[Extracted data entries]
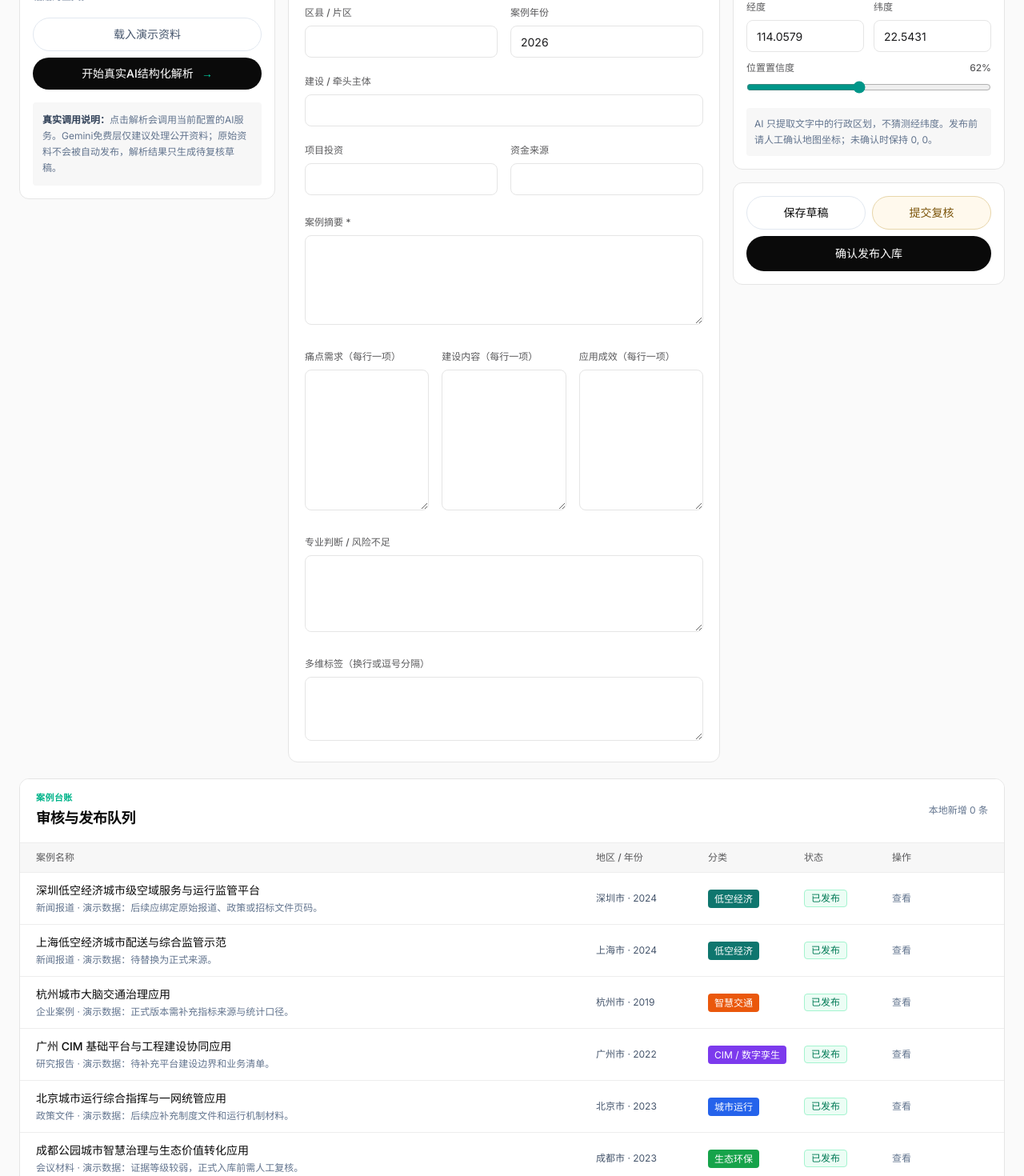
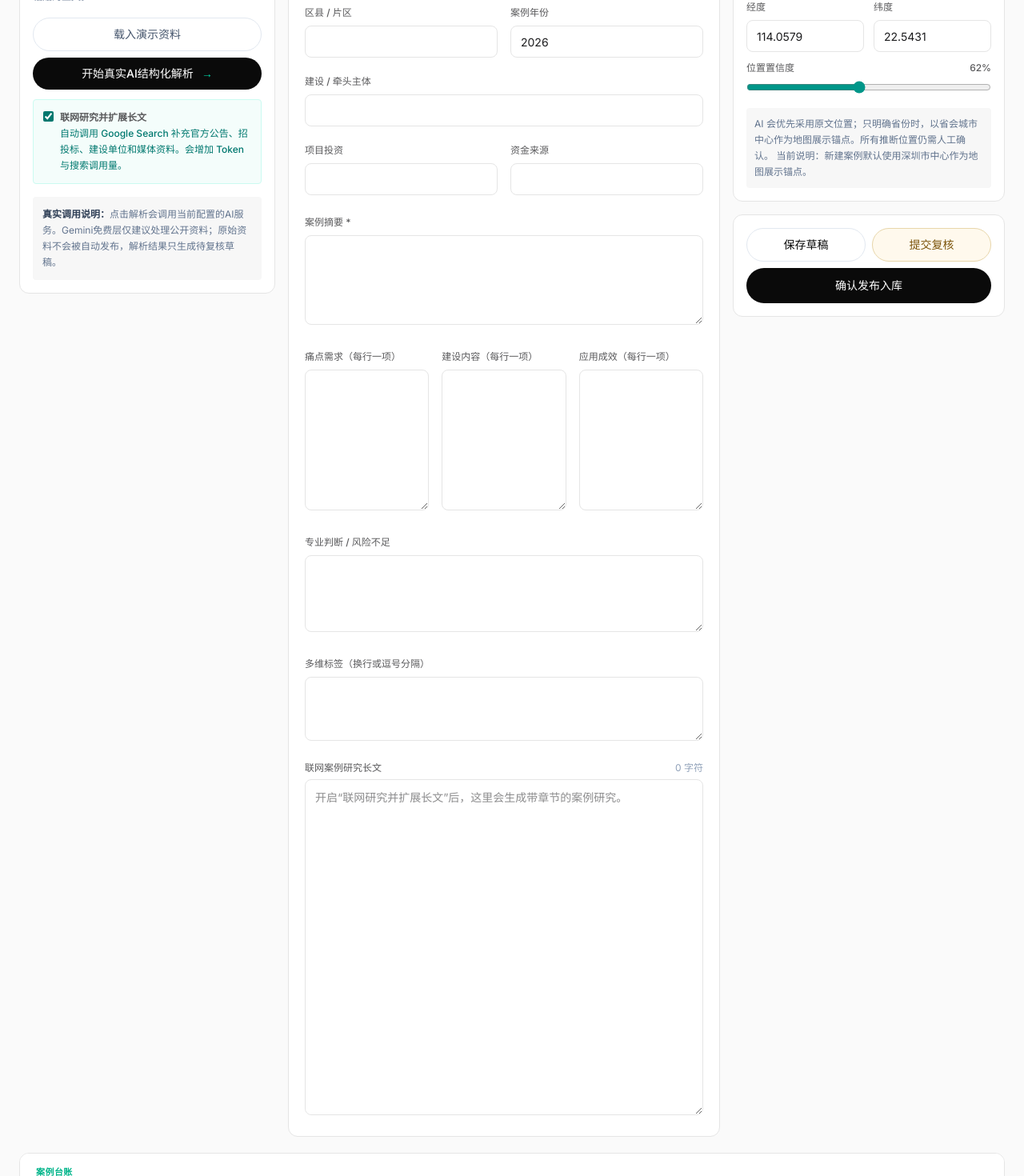
Before and after one commit to webowen/digitalx-casebase, a Next.js app: page /admin in a window 1280 px wide. Shown: the part 780-2250 px from the top of the page at 80% size. Built offline with nearby package versions, Linux system fonts and the light colour scheme.

Commit message:
feat: add grounded research and location inference (app/admin/page.tsx)

```diff
--- a/app/admin/page.tsx
+++ b/app/admin/page.tsx
@@ -53,6 +53,8 @@ const emptyCase: SmartCityCase = {
   lng: 114.0579,
   lat: 22.5431,
   locationConfidence: 0.62,
+  locationMethod: "city_center_inferred",
+  locationReason: "新建案例默认使用深圳市中心作为地图展示锚点。",
   coverageType: "城市级平台",
   status: "草稿",
   sourceType: "招投标公告",
@@ -72,6 +74,9 @@ const emptyCase: SmartCityCase = {
   fundingSource: "",
   implementationUnit: "",
   operationUnit: "",
+  researchReport: "",
+  researchSources: [],
+  researchQueries: [],
 };
 
 function lines(value: string) {
@@ -104,6 +109,7 @@ export default function AdminPage() {
   const [assessments, setAssessments] = useState<CaseFieldAssessment[]>([]);
   const [reviewItems, setReviewItems] = useState<string[]>([]);
   const [parseMeta, setParseMeta] = useState<CaseParserResponse["meta"] | null>(null);
+  const [researchMode, setResearchMode] = useState(true);
   const [localCases, setLocalCases] = useState<SmartCityCase[]>([]);
   const [stepIndex, setStepIndex] = useState(0);
   const [parsing, setParsing] = useState(false);
@@ -161,6 +167,7 @@ export default function AdminPage() {
     const formData = new FormData();
     formData.set("sourceText", activeText);
     formData.set("sourceUrl", sourceUrl);
+    formData.set("researchMode", String(researchMode));
     if (activeFile) formData.set("file", activeFile);
 
     try {
@@ -189,9 +196,13 @@ export default function AdminPage() {
         slug: createSlug(parsed.title || "case"),
         year: parsed.year || new Date().getFullYear(),
         status: "草稿",
-        lng: 0,
-        lat: 0,
-        locationConfidence: locationAssessment?.confidence || 0,
+        lng: parsed.lng,
+        lat: parsed.lat,
+        locationConfidence: parsed.locationConfidence || locationAssessment?.confidence || 0,
+        locationMethod: parsed.locationMethod,
+        locationReason: parsed.locationReason,
+        researchSources: payload.result.researchSources,
+        researchQueries: payload.result.researchQueries,
         sourceUrl,
         sourceNote: `由 AI 从${activeFile ? `文件“${activeFile.name}”` : "粘贴正文"}生成草稿；所有字段需人工复核后发布。`,
         sourceExcerpt: parsed.sourceExcerpt || activeText.slice(0, 420),
@@ -205,7 +216,11 @@ export default function AdminPage() {
       setParseMeta(payload.meta);
       setParsing(false);
       setStepIndex(2);
-      setNotice(`真实 AI 解析完成：生成了可编辑草稿，并标记 ${payload.result.reviewItems.length} 项人工核验事项。`);
+      setNotice(
+        payload.meta.researchMode
+          ? `联网研究完成：生成结构化草稿、长篇研究内容和 ${payload.result.researchSources.length} 个可追溯来源。`
+          : `真实 AI 解析完成：生成了可编辑草稿，并标记 ${payload.result.reviewItems.length} 项人工核验事项。`,
+      );
     } catch (error) {
       setStepIndex(0);
       setErrors([error instanceof Error ? error.message : "AI 解析失败，请稍后重试。"]);
@@ -281,6 +296,7 @@ export default function AdminPage() {
     setAssessments([]);
     setReviewItems([]);
     setParseMeta(null);
+    setResearchMode(true);
     setStepIndex(item.status === "已发布" ? 4 : item.status === "待复核" ? 3 : 2);
     setNotice(`正在编辑：${item.title}`);
     window.scrollTo({ top: 0, behavior: "smooth" });
@@ -296,6 +312,7 @@ export default function AdminPage() {
     setAssessments([]);
     setReviewItems([]);
     setParseMeta(null);
+    setResearchMode(true);
     setStepIndex(0);
     setErrors([]);
     setNotice("");
@@ -470,6 +487,21 @@ export default function AdminPage() {
                 {parsing ? "AI 正在阅读与提取…" : "开始真实AI结构化解析"}
               </button>
 
+              <label className="mt-3 flex items-start gap-2 rounded border border-teal-100 bg-teal-50/70 p-3">
+                <input
+                  type="checkbox"
+                  checked={researchMode}
+                  onChange={(event) => setResearchMode(event.target.checked)}
+                  className="mt-0.5 accent-teal-700"
+                />
+                <span className="text-xs leading-5 text-teal-900">
+                  <b>联网研究并扩展长文</b>
+                  <span className="block text-teal-700">
+                    自动调用 Google Search 补充官方公告、招投标、建设单位和媒体资料。会增加 Token 与搜索调用量。
+                  </span>
+                </span>
+              </label>
+
               <div className="mt-4 rounded bg-slate-50 p-3 text-xs leading-5 text-slate-500">
                 <b className="text-slate-700">真实调用说明：</b>点击解析会调用当前配置的AI服务。Gemini免费层仅建议处理公开资料；原始资料不会被自动发布，解析结果只生成待复核草稿。
               </div>
@@ -572,6 +604,21 @@ export default function AdminPage() {
                   className="admin-textarea h-20"
                 />
               </label>
+
+              <label className="block">
+                <span className="flex items-center justify-between text-xs font-medium text-slate-600">
+                  <span>联网案例研究长文</span>
+                  <span className="font-normal text-slate-400">
+                    {(caseItem.researchReport || "").length.toLocaleString()} 字符
+                  </span>
+                </span>
+                <textarea
+                  value={caseItem.researchReport || ""}
+                  onChange={(event) => update("researchReport", event.target.value)}
+                  placeholder="开启“联网研究并扩展长文”后，这里会生成带章节的案例研究。"
+                  className="admin-textarea min-h-[420px]"
+                />
+              </label>
             </div>
           </section>
 
@@ -638,6 +685,28 @@ export default function AdminPage() {
                 {parseMeta && (
                   <div className="rounded bg-slate-50 p-2.5 text-[11px] leading-5 text-slate-500">
                     本次调用：输入 {parseMeta.inputTokens.toLocaleString()} tokens · 输出 {parseMeta.outputTokens.toLocaleString()} tokens
+                    {parseMeta.researchMode ? ` · 联网检索 ${parseMeta.searchQueryCount} 组` : ""}
+                  </div>
+                )}
+                {(caseItem.researchSources?.length || 0) > 0 && (
+                  <div className="rounded border border-slate-200 p-3">
+                    <div className="text-xs font-semibold text-slate-700">
+                      联网来源（{caseItem.researchSources?.length}）
+                    </div>
+                    <ul className="mt-2 space-y-2 text-xs leading-5">
+                      {caseItem.researchSources?.map((source) => (
+                        <li key={source.url}>
+                          <a
+                            href={source.url}
+                            target="_blank"
+                            rel="noreferrer"
+                            className="text-teal-700 underline decoration-teal-200 underline-offset-2 hover:text-teal-900"
+                          >
+                            {source.title || source.url}
+                          </a>
+                        </li>
+                      ))}
+                    </ul>
                   </div>
                 )}
               </div>
@@ -685,7 +754,8 @@ export default function AdminPage() {
                   />
                 </label>
                 <p className="rounded bg-slate-50 p-2.5 text-xs leading-5 text-slate-500">
-                  AI 只提取文字中的行政区划，不猜测经纬度。发布前请人工确认地图坐标；未确认时保持 0, 0。
+                  AI 会优先采用原文位置；只明确省份时，以省会城市中心作为地图展示锚点。所有推断位置仍需人工确认。
+                  {caseItem.locationReason ? ` 当前说明：${caseItem.locationReason}` : ""}
                 </p>
               </div>
             </section>
```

* _Task goal_
Every line in the records above with the string "setParseMeta" in it should be shown.

* _Completed exercise_
   const [parseMeta, setParseMeta] = useState<CaseParserResponse["meta"] | null>(null);
       setParseMeta(payload.meta);
     setParseMeta(null);
     setParseMeta(null);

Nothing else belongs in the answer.